**What you are asked to do**
Please return every line of the records that contains the word "changed".

**Data under study**
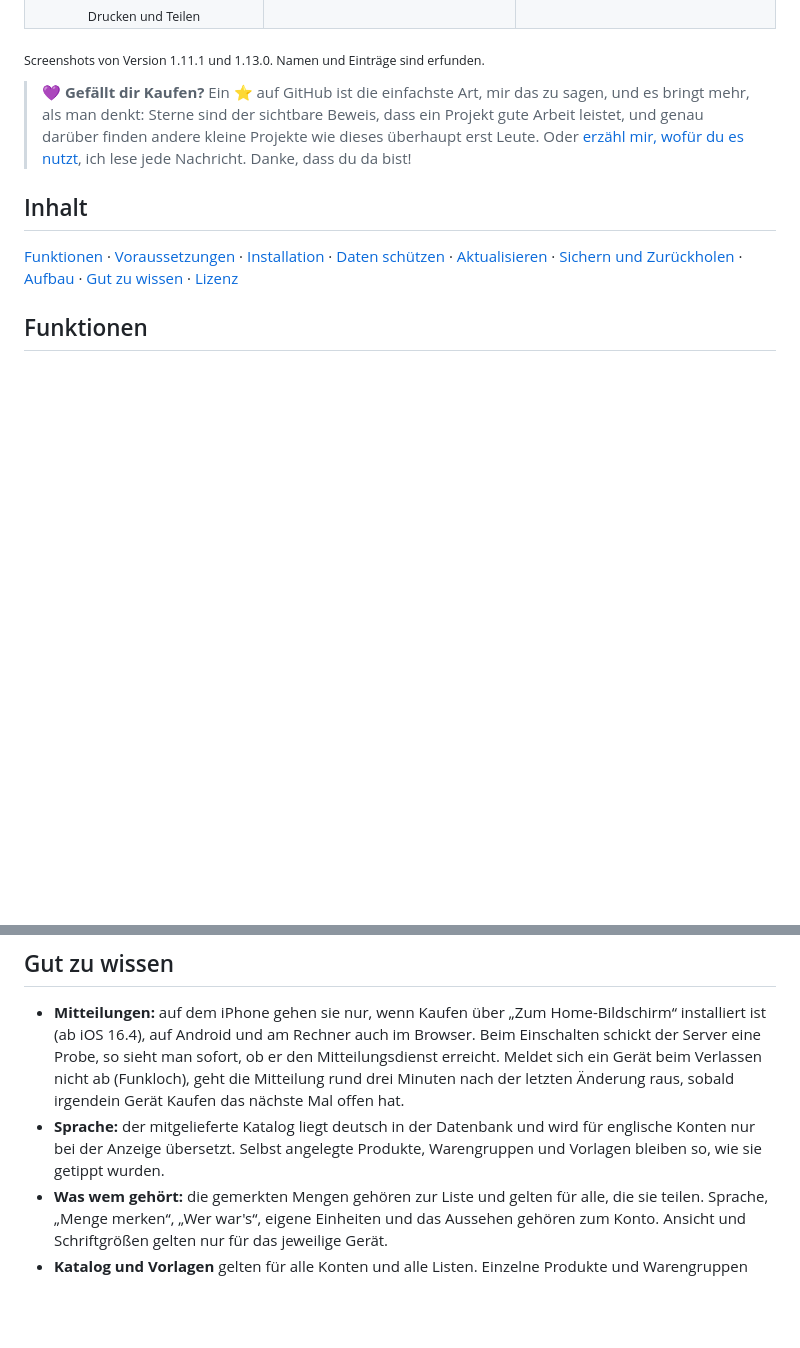
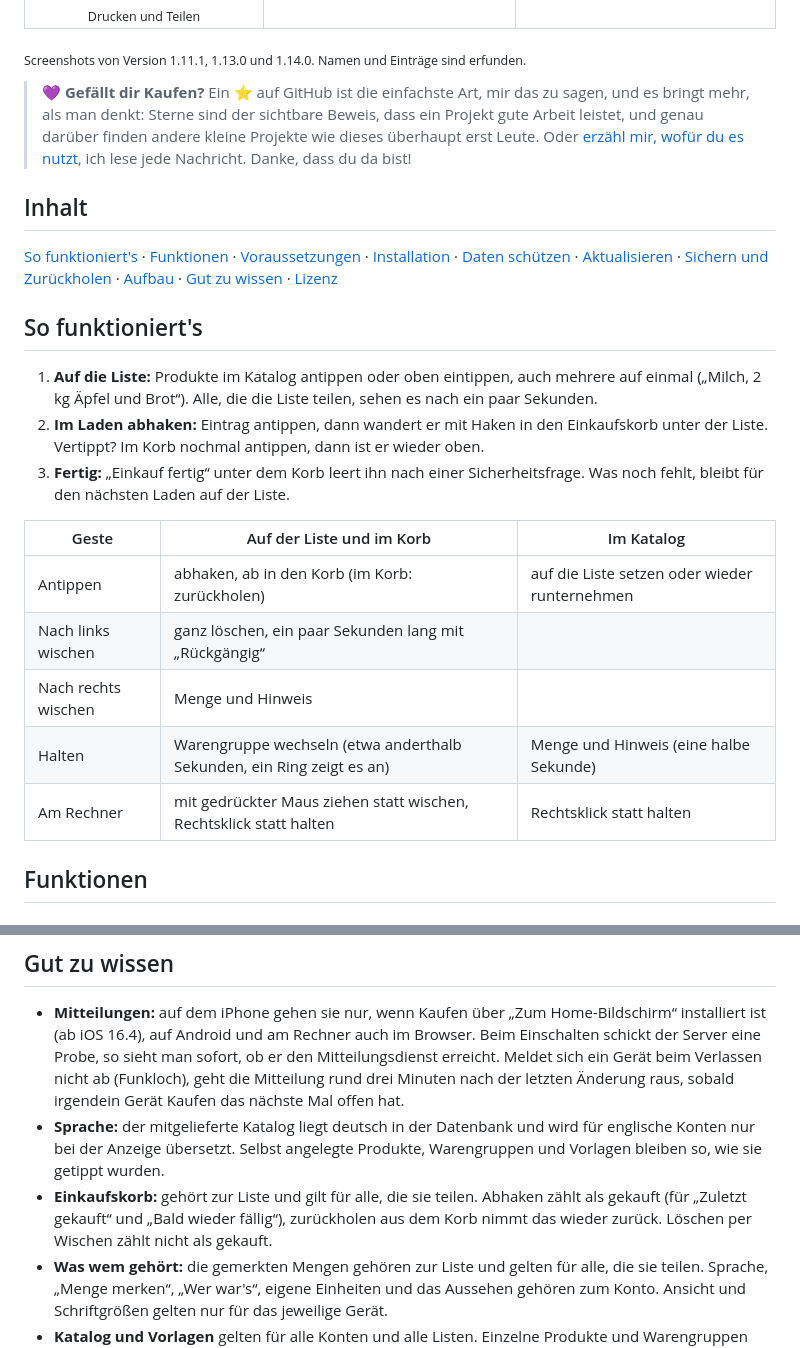
Before and after one commit to burnersen/kaufen, a Markdown page: README.md, 2 parts joined by grey strips. Rendered like a GitHub page; blank space fills up the shorter version.

```diff
--- a/README.md
+++ b/README.md
@@ -43,13 +48,27 @@ Produkte tippt man aus einem fertigen Katalog an, sortiert nach Warengruppen. Im
   </tr>
 </table>
 
-<sub>Screenshots von Version 1.11.1 und 1.13.0. Namen und Einträge sind erfunden.</sub>
+<sub>Screenshots von Version 1.11.1, 1.13.0 und 1.14.0. Namen und Einträge sind erfunden.</sub>
 
 > 💜 **Gefällt dir Kaufen?** Ein ⭐ auf GitHub ist die einfachste Art, mir das zu sagen, und es bringt mehr, als man denkt: Sterne sind der sichtbare Beweis, dass ein Projekt gute Arbeit leistet, und genau darüber finden andere kleine Projekte wie dieses überhaupt erst Leute. Oder [erzähl mir, wofür du es nutzt](https://github.com/burnersen/kaufen/issues/new), ich lese jede Nachricht. Danke, dass du da bist!
 
 ## Inhalt
 
-[Funktionen](#funktionen) · [Voraussetzungen](#voraussetzungen) · [Installation](#installation) · [Daten schützen](#daten-schützen) · [Aktualisieren](#aktualisieren) · [Sichern und Zurückholen](#sichern-und-zurückholen) · [Aufbau](#aufbau) · [Gut zu wissen](#gut-zu-wissen) · [Lizenz](#lizenz)
+[So funktioniert's](#so-funktionierts) · [Funktionen](#funktionen) · [Voraussetzungen](#voraussetzungen) · [Installation](#installation) · [Daten schützen](#daten-schützen) · [Aktualisieren](#aktualisieren) · [Sichern und Zurückholen](#sichern-und-zurückholen) · [Aufbau](#aufbau) · [Gut zu wissen](#gut-zu-wissen) · [Lizenz](#lizenz)
+
+## So funktioniert's
+
+1. **Auf die Liste:** Produkte im Katalog antippen oder oben eintippen, auch mehrere auf einmal („Milch, 2 kg Äpfel und Brot“). Alle, die die Liste teilen, sehen es nach ein paar Sekunden.
+2. **Im Laden abhaken:** Eintrag antippen, dann wandert er mit Haken in den Einkaufskorb unter der Liste. Vertippt? Im Korb nochmal antippen, dann ist er wieder oben.
+3. **Fertig:** „Einkauf fertig“ unter dem Korb leert ihn nach einer Sicherheitsfrage. Was noch fehlt, bleibt für den nächsten Laden auf der Liste.
+
+| Geste | Auf der Liste und im Korb | Im Katalog |
+|---|---|---|
+| Antippen | abhaken, ab in den Korb (im Korb: zurückholen) | auf die Liste setzen oder wieder runternehmen |
+| Nach links wischen | ganz löschen, ein paar Sekunden lang mit „Rückgängig“ | |
+| Nach rechts wischen | Menge und Hinweis | |
+| Halten | Warengruppe wechseln (etwa anderthalb Sekunden, ein Ring zeigt es an) | Menge und Hinweis (eine halbe Sekunde) |
+| Am Rechner | mit gedrückter Maus ziehen statt wischen, Rechtsklick statt halten | Rechtsklick statt halten |
 
 ## Funktionen
 
@@ -208,6 +227,7 @@ Die Dateien in `app/` tun nichts, wenn man sie direkt aufruft, alles läuft übe
 
 - **Mitteilungen:** auf dem iPhone gehen sie nur, wenn Kaufen über „Zum Home-Bildschirm“ installiert ist (ab iOS 16.4), auf Android und am Rechner auch im Browser. Beim Einschalten schickt der Server eine Probe, so sieht man sofort, ob er den Mitteilungsdienst erreicht. Meldet sich ein Gerät beim Verlassen nicht ab (Funkloch), geht die Mitteilung rund drei Minuten nach der letzten Änderung raus, sobald irgendein Gerät Kaufen das nächste Mal offen hat.
 - **Sprache:** der mitgelieferte Katalog liegt deutsch in der Datenbank und wird für englische Konten nur bei der Anzeige übersetzt. Selbst angelegte Produkte, Warengruppen und Vorlagen bleiben so, wie sie getippt wurden.
+- **Einkaufskorb:** gehört zur Liste und gilt für alle, die sie teilen. Abhaken zählt als gekauft (für „Zuletzt gekauft“ und „Bald wieder fällig“), zurückholen aus dem Korb nimmt das wieder zurück. Löschen per Wischen zählt nicht als gekauft.
 - **Was wem gehört:** die gemerkten Mengen gehören zur Liste und gelten für alle, die sie teilen. Sprache, „Menge merken“, „Wer war's“, eigene Einheiten und das Aussehen gehören zum Konto. Ansicht und Schriftgrößen gelten nur für das jeweilige Gerät.
 - **Katalog und Vorlagen** gelten für alle Konten und alle Listen. Einzelne Produkte und Warengruppen darf jedes Konto ändern, „Alles löschen“, „Standard wiederherstellen“, Export und Import sowie die Sicherungen sind dem Administrator vorbehalten.
 - **Listen** sehen nur ihre Mitglieder. Teilen, umbenennen und löschen kann nur, wer die Liste angelegt hat. Wird ein Konto gelöscht, gehen seine Listen an den Administrator, damit nichts verloren geht.
```
Also changed, not shown: other parts of README.md (+5 -0 lines), README.en.md (+22 -2 lines), docs/de/korb.png (added), docs/de/warengruppe.png (added), docs/de/wischen.png (added), docs/en/cart.png (added), docs/en/category.png (added), docs/en/swipe.png (added).
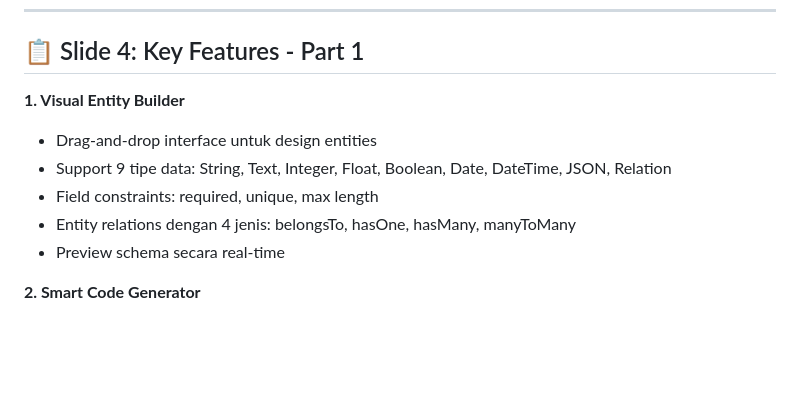
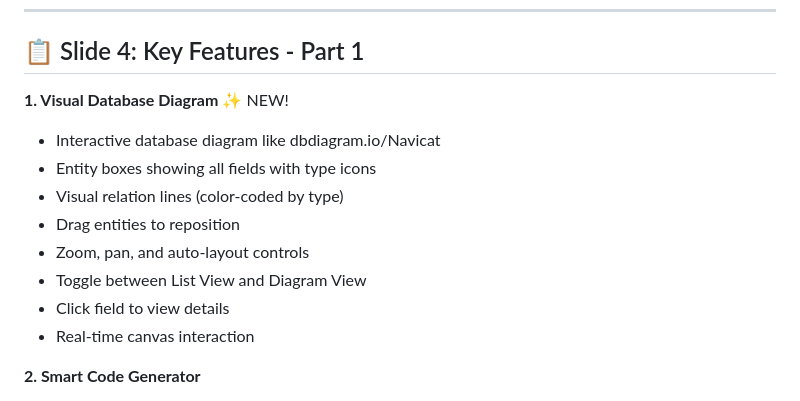
Before and after one commit to adipras/lambra, a Markdown page: PRESENTATION.md, the part around the change. GitHub-like rendering; blank space fills up the shorter version.

```diff
--- a/PRESENTATION.md
+++ b/PRESENTATION.md
@@ -104,12 +104,15 @@ Lambra hadir untuk mengatasi masalah tersebut dengan pendekatan **low-code** - g
 
 ## 📋 Slide 4: Key Features - Part 1
 
-**1. Visual Entity Builder**
-- Drag-and-drop interface untuk design entities
-- Support 9 tipe data: String, Text, Integer, Float, Boolean, Date, DateTime, JSON, Relation
-- Field constraints: required, unique, max length
-- Entity relations dengan 4 jenis: belongsTo, hasOne, hasMany, manyToMany
-- Preview schema secara real-time
+**1. Visual Database Diagram** ✨ NEW!
+- Interactive database diagram like dbdiagram.io/Navicat
+- Entity boxes showing all fields with type icons
+- Visual relation lines (color-coded by type)
+- Drag entities to reposition
+- Zoom, pan, and auto-layout controls
+- Toggle between List View and Diagram View
+- Click field to view details
+- Real-time canvas interaction
 
 **2. Smart Code Generator**
 - Template engine dengan 30+ helper functions (case conversion, pluralization, type mapping)
```
Also changed, not shown: PRESENTATION_SLIDES.md (+14 -11 lines).
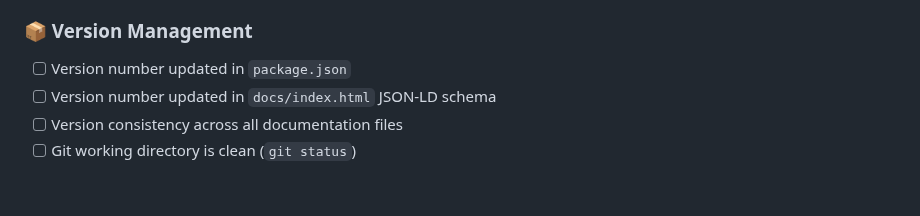
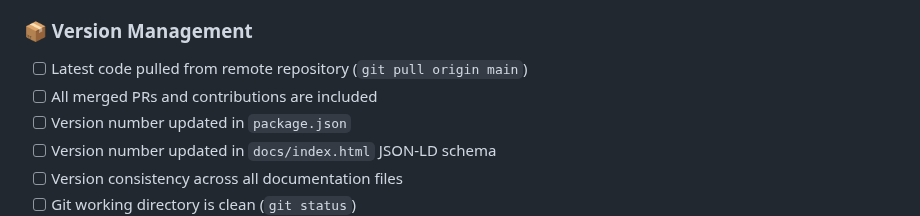
Before and after one commit to hddevteam/cuemode, a Markdown page: RELEASE_CHECKLIST.md, the part around the change. Rendered like a GitHub page; blank space fills up the shorter version.

Commit message:
docs: add git pull requirement to release checklist
- Add step to pull latest code from remote repository
- Ensure all merged PRs and contributions are included
- Improve release process reliability

```diff
--- a/RELEASE_CHECKLIST.md
+++ b/RELEASE_CHECKLIST.md
@@ -13,6 +13,8 @@ This checklist ensures a comprehensive and successful release process for CueMod
 - [ ] Manual testing on Windows, macOS, and Linux
 
 ### 📦 Version Management
+- [ ] Latest code pulled from remote repository (`git pull origin main`)
+- [ ] All merged PRs and contributions are included
 - [ ] Version number updated in `package.json`
 - [ ] Version number updated in `docs/index.html` JSON-LD schema
 - [ ] Version consistency across all documentation files
```
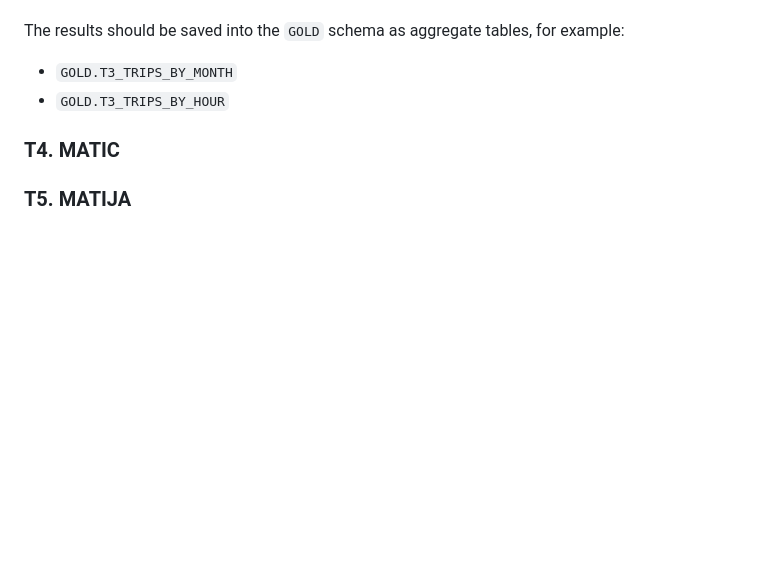
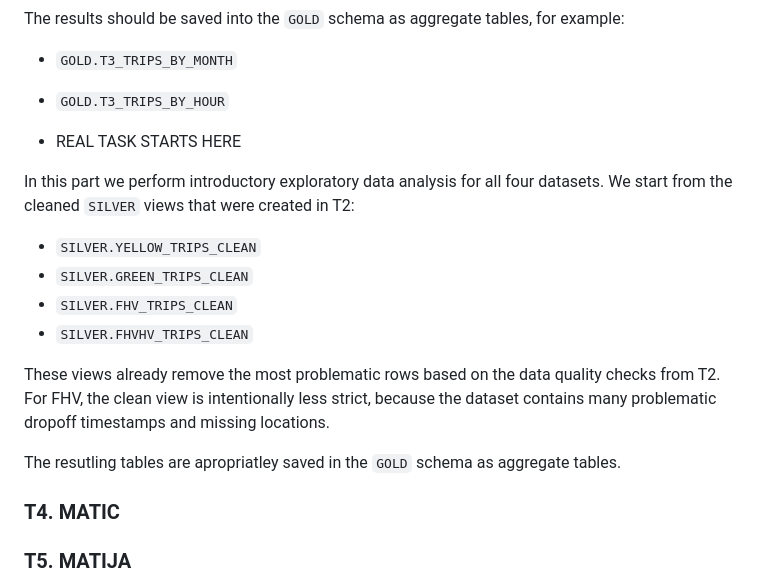
Before and after one commit to 7matic/bd_project, a Markdown page: Project/README.md, the part around the change. Drawn GitHub-style; blank space fills up the shorter version.

Commit message:
Document exploratory data analysis for datasets
Added introductory exploratory data analysis section for datasets and clarified the purpose of cleaned views.

```diff
--- a/Project/README.md
+++ b/Project/README.md
@@ -389,6 +389,22 @@ The results should be saved into the `GOLD` schema as aggregate tables, for exam
 - `GOLD.T3_TRIPS_BY_MONTH`
 - `GOLD.T3_TRIPS_BY_HOUR`
 
+- REAL TASK STARTS HERE
+
+In this part we perform introductory exploratory data analysis for all four datasets.
+We start from the cleaned `SILVER` views that were created in T2:
+
+- `SILVER.YELLOW_TRIPS_CLEAN`
+- `SILVER.GREEN_TRIPS_CLEAN`
+- `SILVER.FHV_TRIPS_CLEAN`
+- `SILVER.FHVHV_TRIPS_CLEAN`
+
+These views already remove the most problematic rows based on the data quality checks from T2. For FHV, the clean view is intentionally less strict, because the dataset contains many problematic dropoff timestamps and missing locations.
+
+The resutling tables are apropriatley saved in the `GOLD` schema as aggregate tables.
+
+
+
 ### T4. MATIC
 
 ### T5. MATIJA
```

**Exercise solution**
Also changed, not shown: other parts of README.md (+5 -0 lines), README.en.md (+22 -2 lines), docs/de/korb.png (added), docs/de/warengruppe.png (added), docs/de/wischen.png (added), docs/en/cart.png (added), docs/en/category.png (added), docs/en/swipe.png (added).
Also changed, not shown: PRESENTATION_SLIDES.md (+14 -11 lines).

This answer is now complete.